You do not have to be a good golfer to join LPGA Amateur Golf Association. In fact, many of our members are new or beginning golfers who have improved since joining. It is the best place to learn the game!
Our chapter tries to provide an environment where women can learn to play golf without pressure. You will find that we have league play at several different local courses covering a range of difficulty to help accommodate golfers of all skill levels.
We have a commitment to promote and foster a spirit of acceptance, dignity and respect for women golfers. One way we do that is to provide educational opportunities for our members whatever their level of experience. Our current education opportunities:
"Fairway Friends" - A Mentoring Program, is available for newer members who would like an opportunity to have an LPGA Amateur Golf Association member help them adjust to their new home course and/or help make that transition from instruction to playing golf. This program is open to all member golfers, provided you’ve been through a basic level of golf instruction. A mentor will help you get around the golf course safely and answer questions about etiquette, basic rules and the other nuances of the game in order to build your confidence and comfort in the golf course setting.
If interested, please check with your Course Director or contact Wendy Shick at firstname.lastname@example.org.
Golf With A Board Member - If you’re interested in learning more about LPGA Amateur Golf Association while spending some golf time with one of our Board members, please let us know. We’d be happy to share some time with you on the course and let you know more about our Chapter! Please contact Wendy Shick at email@example.com if interested.
Being a short hitter isn’t the cause of slow play, being inaccurate however does add time to the round. What you do – or fail to do – between shots sets the pace of play, not the number of strokes you take. Following the guidelines below will keep things moving along smoothly, earning you the approval of the marshal and the gratitude of the group behind you.
Things you can do to keep up the pace of play:
Confirm your tee time in advance and make it a point to arrive at the tee early with your golf equipment in order, ready to play. Remember essentials like extra balls, tees, gloves and appropriate clothing for the day’s weather conditions.
Minimize your time on the tee
On the tee it is usually acceptable for players to “hit when ready.” You can also save time by playing a provisional ball if you think your original ball might be lost or out of bounds.
Plan your shot before you get to your ball
Once you are off the tee, think ahead. Determine your yardage and make your club selection before it is your turn to play. Very often, you can do this while others are playing, without disruption. If you take your glove off between shots, have it back on before it is your turn to play. Even a small step like this saves time.
Keep your pre-shot routine short
Pick your line of play once and trust yourself. Try to take no more than one practice swing, then set up to the ball and play your shot.

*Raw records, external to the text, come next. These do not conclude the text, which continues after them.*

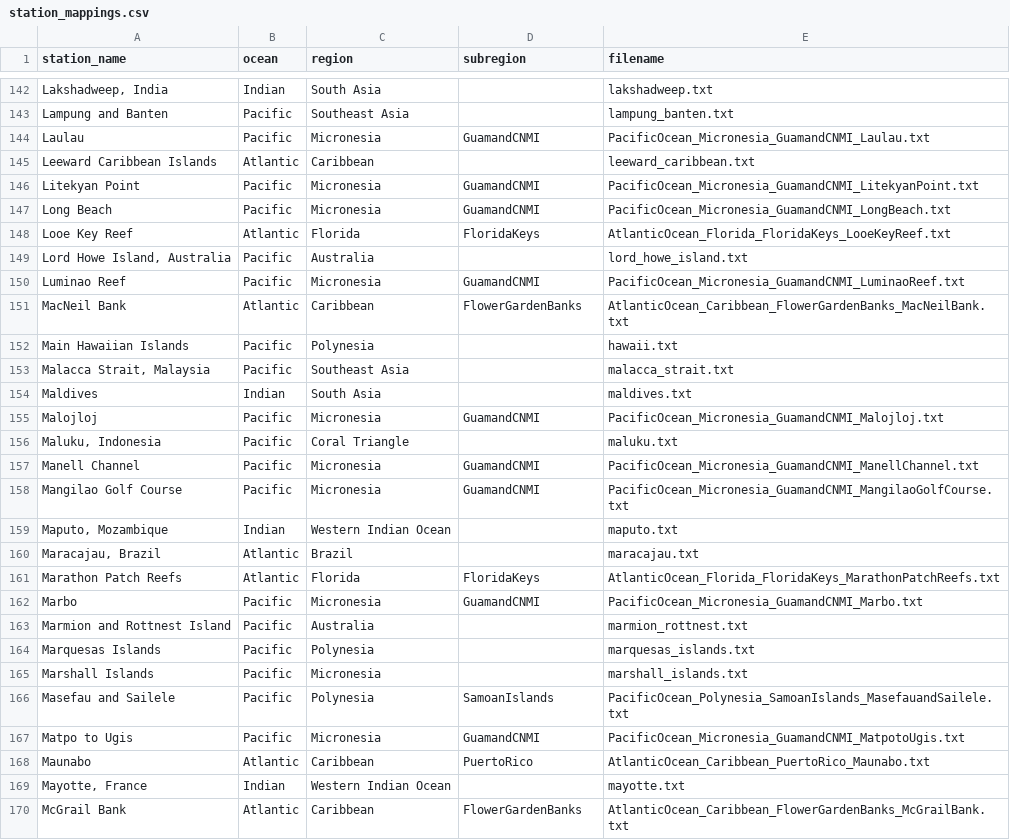
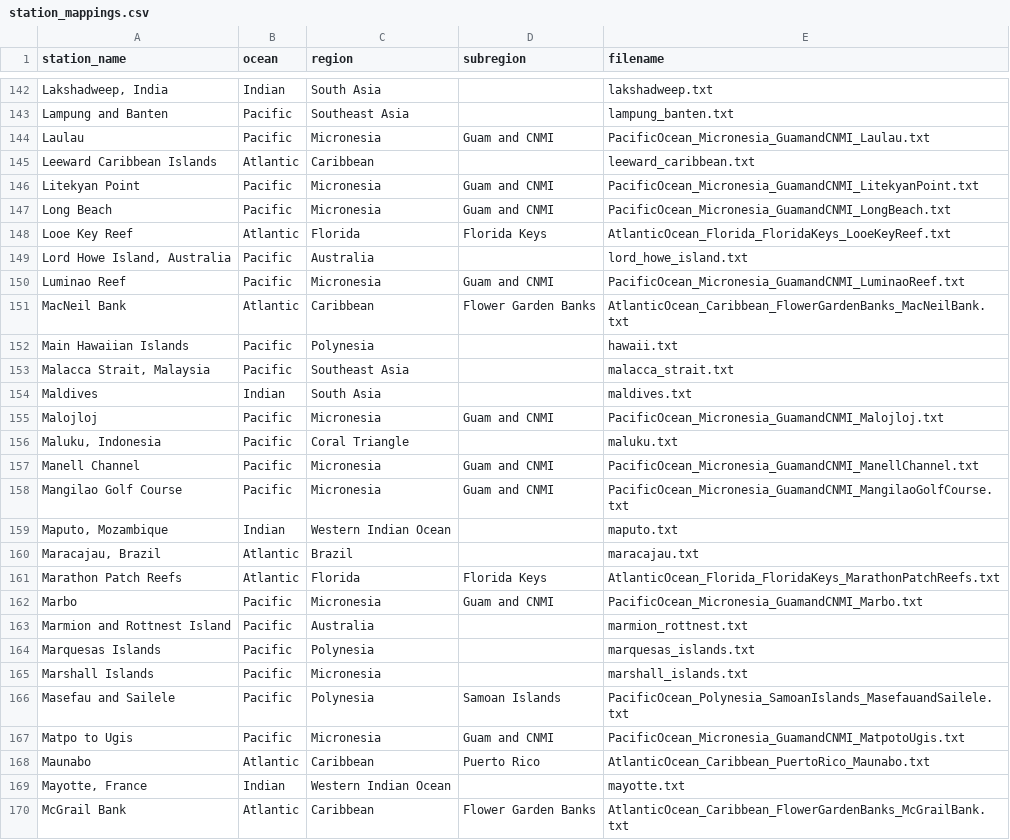
Before and after one commit to MakennaWorley/Reef-Streamlit, a CSV file: data_scraper/station_mappings.csv, drawn as a sheet; only a part is shown, gaps mark what is left out; the diff covers the shown part only; the diff names each change by its address in the sheet, - before the commit and + after, or states it on an @@ line.

Commit message:
Fixed Subregion Naming

```diff
--- a/data_scraper/station_mappings.csv
+++ b/data_scraper/station_mappings.csv
-D144 (subregion): GuamandCNMI
+D144 (subregion): Guam and CNMI
-D146:D147 (subregion): GuamandCNMI
+D146:D147 (subregion): Guam and CNMI
-D148 (subregion): FloridaKeys
+D148 (subregion): Florida Keys
-D150 (subregion): GuamandCNMI
+D150 (subregion): Guam and CNMI
-D151 (subregion): FlowerGardenBanks
+D151 (subregion): Flower Garden Banks
-D155 (subregion): GuamandCNMI
+D155 (subregion): Guam and CNMI
-D157:D158 (subregion): GuamandCNMI
+D157:D158 (subregion): Guam and CNMI
-D161 (subregion): FloridaKeys
+D161 (subregion): Florida Keys
-D162 (subregion): GuamandCNMI
+D162 (subregion): Guam and CNMI
-D166 (subregion): SamoanIslands
+D166 (subregion): Samoan Islands
-D167 (subregion): GuamandCNMI
+D167 (subregion): Guam and CNMI
-D168 (subregion): PuertoRico
+D168 (subregion): Puerto Rico
-D170 (subregion): FlowerGardenBanks
+D170 (subregion): Flower Garden Banks
```
Also changed, not shown: 134 edited cells elsewhere in this file, 1 other file.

Most importantly, be ready to hit when it is your turn. Be efficient after your shot too. Start moving toward your next shot promptly.
Aim to play in 20 seconds
From club selection to pre-shot routine to execution, strive to hit your shot in 20 seconds when it is your turn to play. Help keep play moving at a brisk pace.
Develop an eye for distance
You don’t have to step off yardage for every shot. If you need to determine precise distance, try to find a yardage marker before you reach your ball, then step off the yardage on the way to your ball. Or, consider investing in an electronic range-finder or global positioning system for golf and use it when permitted by Local Rule. If others you are playing with are not familiar with the course, the Rules permit players to exchange yardage information without penalty.
When sharing a cart, use a buddy system
Don’t wait in the cart while your cartmate hits and then drive to your ball. Get out and walk to your ball with a few clubs. Be ready to play when it is your turn and then let your cartmate pick you up. Or, drive to your ball after you drop your cartmate off and then pick him or her up after you hit.
Be helpful to others in your group
Follow the flight of all tee shots, not just your own. Once in the fairway, help others look for their ball if you already know the location of yours. Volunteer to fill in a divot or rake a bunker for another player if needed. Be ready to attend the flagstick for others.
Keep up with the group in front of you
Your correct position on the course is immediately behind the group in front of you, not immediately in front of the group behind you. Arrive at your next shot just before the group in front leaves the area in front of you. If you are consistently not able to keep up and a gap opens in front of you, invite the group behind you to play through, irrespective of the number of players in the group.
Be efficient on the putting green
Mark your ball and lift and clean it when you arrive at the putting green so you will be ready to replace it when it is your turn to play. You can usually line up your putt while others are putting, without disturbing them. Leave your clubs on the side of the putting green closest to the next tee, and leave the green promptly after holing out. Wait until the next tee to record your score.